**Required action**
Images excluded, reproduce each line of the records exactly as it stands.

**Data extracts**
- - - - -
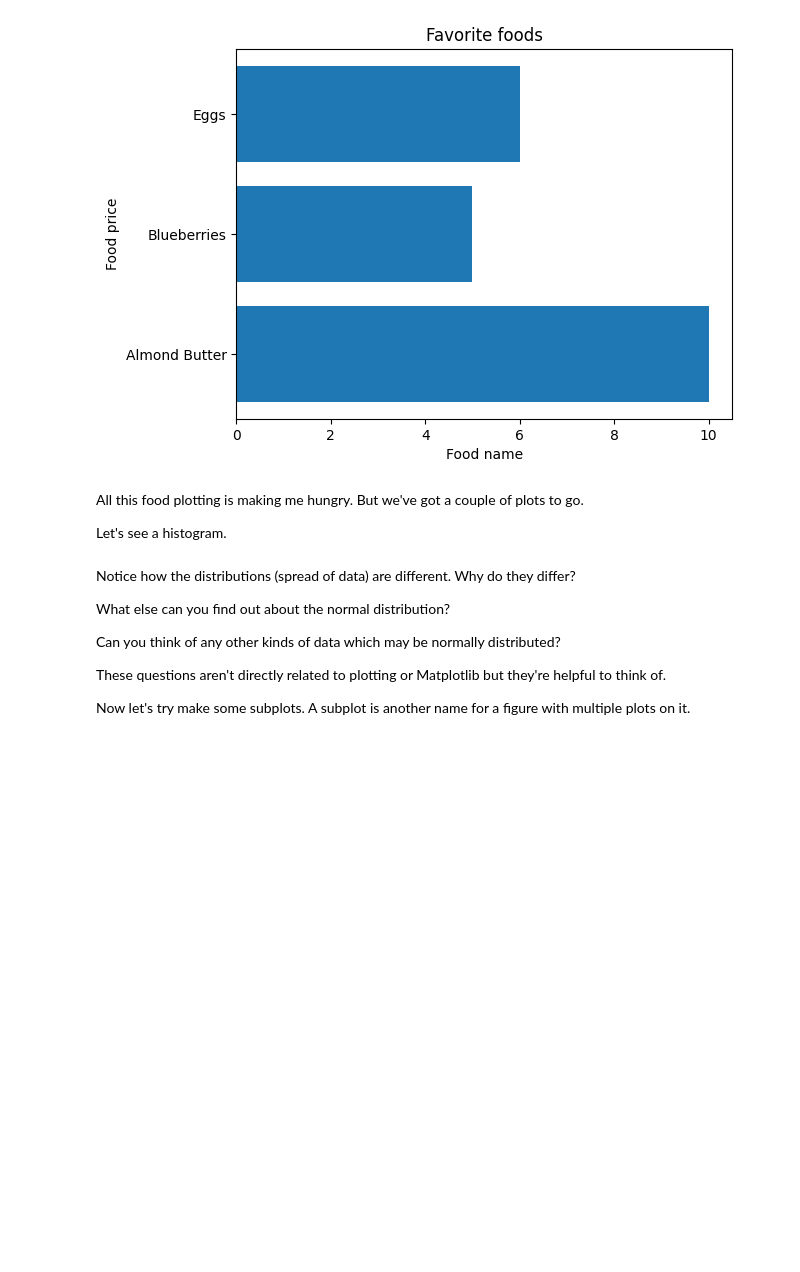
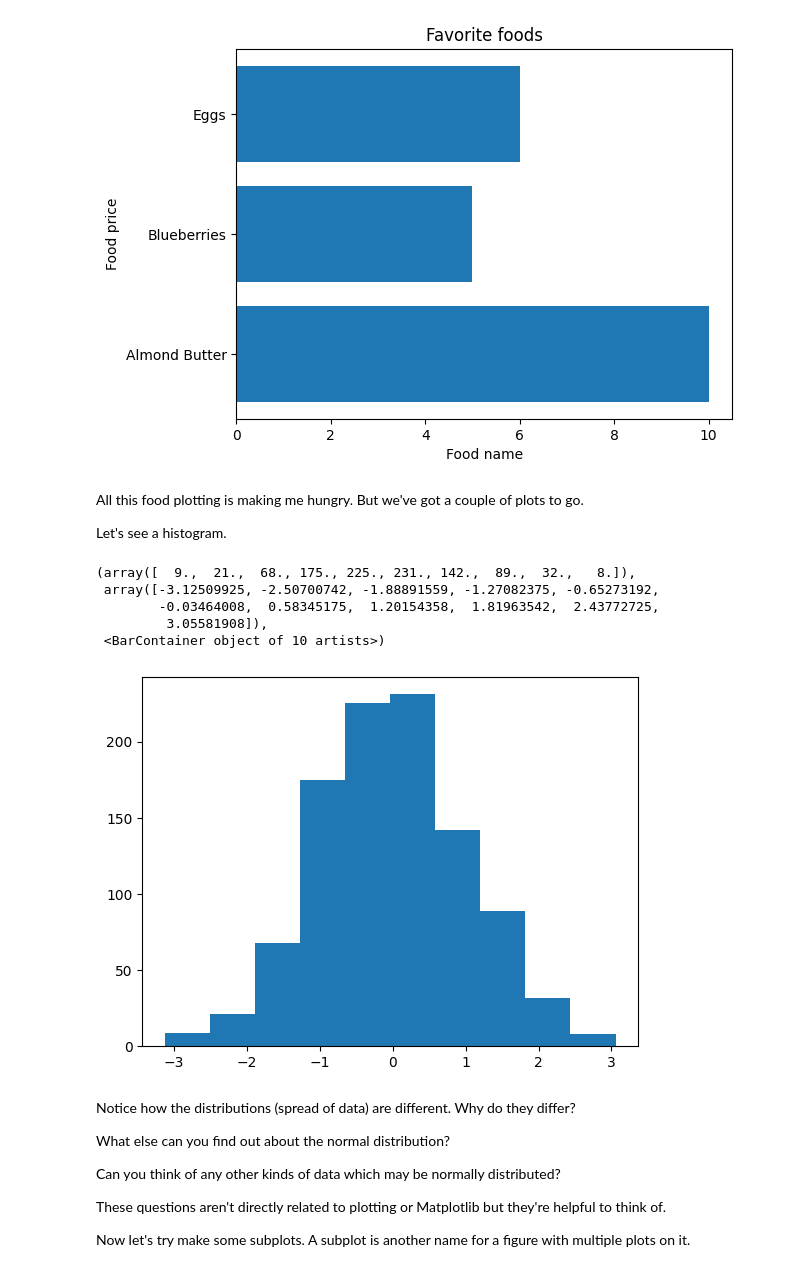
Before and after one commit to GhadeerZahwe/Matplotlib_Practice, a Jupyter notebook: matplotlib-exercises.ipynb, the cells around one changed output. Cells and saved outputs as stored; diff of their text form; code cells hidden in the pictures; blank space fills up the shorter version.

Commit message:
Created a histogram plot of X

```diff
--- a/matplotlib-exercises.ipynb
+++ b/matplotlib-exercises.ipynb
@@ -182,9 +182,18 @@ All this food plotting is making me hungry. But we've got a couple of plots to g
 Let's see a histogram.
 # %%
 # Create a random NumPy array of 1000 normally distributed numbers using NumPy and save it to X
-
+random_array=np.random.randn(1000)
 
 # Create a histogram plot of X
+fig, ax=plt.subplots()
+ax.hist(random_array)
+# %% [output]
+(array([  9.,  21.,  68., 175., 225., 231., 142.,  89.,  32.,   8.]),
+ array([-3.12509925, -2.50700742, -1.88891559, -1.27082375, -0.65273192,
+        -0.03464008,  0.58345175,  1.20154358,  1.81963542,  2.43772725,
+         3.05581908]),
+ <BarContainer object of 10 artists>)
+[figure, added]
 # %%
 # Create a NumPy array of 1000 random numbers and save it to X
 
```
- - - - -
**Response to this exercise**
Before and after one commit to GhadeerZahwe/Matplotlib_Practice, a Jupyter notebook: matplotlib-exercises.ipynb, the cells around one changed output. Cells and saved outputs as stored; diff of their text form; code cells hidden in the pictures; blank space fills up the shorter version.

Commit message:
Created a histogram plot of X

```diff
--- a/matplotlib-exercises.ipynb
+++ b/matplotlib-exercises.ipynb
@@ -182,9 +182,18 @@ All this food plotting is making me hungry. But we've got a couple of plots to g
 Let's see a histogram.
 # %%
 # Create a random NumPy array of 1000 normally distributed numbers using NumPy and save it to X
-
+random_array=np.random.randn(1000)
 
 # Create a histogram plot of X
+fig, ax=plt.subplots()
+ax.hist(random_array)
+# %% [output]
+(array([  9.,  21.,  68., 175., 225., 231., 142.,  89.,  32.,   8.]),
+ array([-3.12509925, -2.50700742, -1.88891559, -1.27082375, -0.65273192,
+        -0.03464008,  0.58345175,  1.20154358,  1.81963542,  2.43772725,
+         3.05581908]),
+ <BarContainer object of 10 artists>)
+[figure, added]
 # %%
 # Create a NumPy array of 1000 random numbers and save it to X
 
```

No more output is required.